Task statement =>
The reply should give back every entry exactly as written.

Data for review below:

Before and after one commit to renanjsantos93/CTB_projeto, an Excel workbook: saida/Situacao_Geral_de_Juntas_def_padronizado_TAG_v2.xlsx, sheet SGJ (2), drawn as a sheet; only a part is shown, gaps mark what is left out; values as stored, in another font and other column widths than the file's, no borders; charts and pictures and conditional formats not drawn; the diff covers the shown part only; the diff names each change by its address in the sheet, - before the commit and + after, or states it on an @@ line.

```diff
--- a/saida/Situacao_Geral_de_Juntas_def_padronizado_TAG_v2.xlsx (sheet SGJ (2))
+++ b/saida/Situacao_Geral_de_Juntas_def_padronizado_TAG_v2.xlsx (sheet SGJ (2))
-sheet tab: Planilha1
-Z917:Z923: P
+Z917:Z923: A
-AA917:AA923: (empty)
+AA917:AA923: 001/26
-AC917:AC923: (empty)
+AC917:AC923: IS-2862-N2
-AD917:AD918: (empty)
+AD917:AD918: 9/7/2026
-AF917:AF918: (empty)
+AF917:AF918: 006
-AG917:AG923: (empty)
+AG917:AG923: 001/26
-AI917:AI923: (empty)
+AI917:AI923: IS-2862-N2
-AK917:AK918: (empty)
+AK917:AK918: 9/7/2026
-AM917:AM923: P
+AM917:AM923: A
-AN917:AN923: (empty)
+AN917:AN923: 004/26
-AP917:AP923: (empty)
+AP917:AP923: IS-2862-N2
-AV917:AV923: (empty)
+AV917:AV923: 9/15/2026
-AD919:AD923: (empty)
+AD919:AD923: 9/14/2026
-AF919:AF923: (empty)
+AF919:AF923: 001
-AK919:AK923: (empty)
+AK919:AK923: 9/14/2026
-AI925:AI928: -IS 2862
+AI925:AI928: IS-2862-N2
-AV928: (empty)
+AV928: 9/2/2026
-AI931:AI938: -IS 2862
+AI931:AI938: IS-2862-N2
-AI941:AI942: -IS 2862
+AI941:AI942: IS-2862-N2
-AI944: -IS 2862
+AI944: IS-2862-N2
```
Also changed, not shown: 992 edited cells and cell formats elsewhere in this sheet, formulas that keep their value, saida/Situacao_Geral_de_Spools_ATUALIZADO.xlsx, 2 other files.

End of Data for review.

Exercise result =>
Before and after one commit to renanjsantos93/CTB_projeto, an Excel workbook: saida/Situacao_Geral_de_Juntas_def_padronizado_TAG_v2.xlsx, sheet SGJ (2), drawn as a sheet; only a part is shown, gaps mark what is left out; values as stored, in another font and other column widths than the file's, no borders; charts and pictures and conditional formats not drawn; the diff covers the shown part only; the diff names each change by its address in the sheet, - before the commit and + after, or states it on an @@ line.

```diff
--- a/saida/Situacao_Geral_de_Juntas_def_padronizado_TAG_v2.xlsx (sheet SGJ (2))
+++ b/saida/Situacao_Geral_de_Juntas_def_padronizado_TAG_v2.xlsx (sheet SGJ (2))
-sheet tab: Planilha1
-Z917:Z923: P
+Z917:Z923: A
-AA917:AA923: (empty)
+AA917:AA923: 001/26
-AC917:AC923: (empty)
+AC917:AC923: IS-2862-N2
-AD917:AD918: (empty)
+AD917:AD918: 9/7/2026
-AF917:AF918: (empty)
+AF917:AF918: 006
-AG917:AG923: (empty)
+AG917:AG923: 001/26
-AI917:AI923: (empty)
+AI917:AI923: IS-2862-N2
-AK917:AK918: (empty)
+AK917:AK918: 9/7/2026
-AM917:AM923: P
+AM917:AM923: A
-AN917:AN923: (empty)
+AN917:AN923: 004/26
-AP917:AP923: (empty)
+AP917:AP923: IS-2862-N2
-AV917:AV923: (empty)
+AV917:AV923: 9/15/2026
-AD919:AD923: (empty)
+AD919:AD923: 9/14/2026
-AF919:AF923: (empty)
+AF919:AF923: 001
-AK919:AK923: (empty)
+AK919:AK923: 9/14/2026
-AI925:AI928: -IS 2862
+AI925:AI928: IS-2862-N2
-AV928: (empty)
+AV928: 9/2/2026
-AI931:AI938: -IS 2862
+AI931:AI938: IS-2862-N2
-AI941:AI942: -IS 2862
+AI941:AI942: IS-2862-N2
-AI944: -IS 2862
+AI944: IS-2862-N2
```
Also changed, not shown: 992 edited cells and cell formats elsewhere in this sheet, formulas that keep their value, saida/Situacao_Geral_de_Spools_ATUALIZADO.xlsx, 2 other files.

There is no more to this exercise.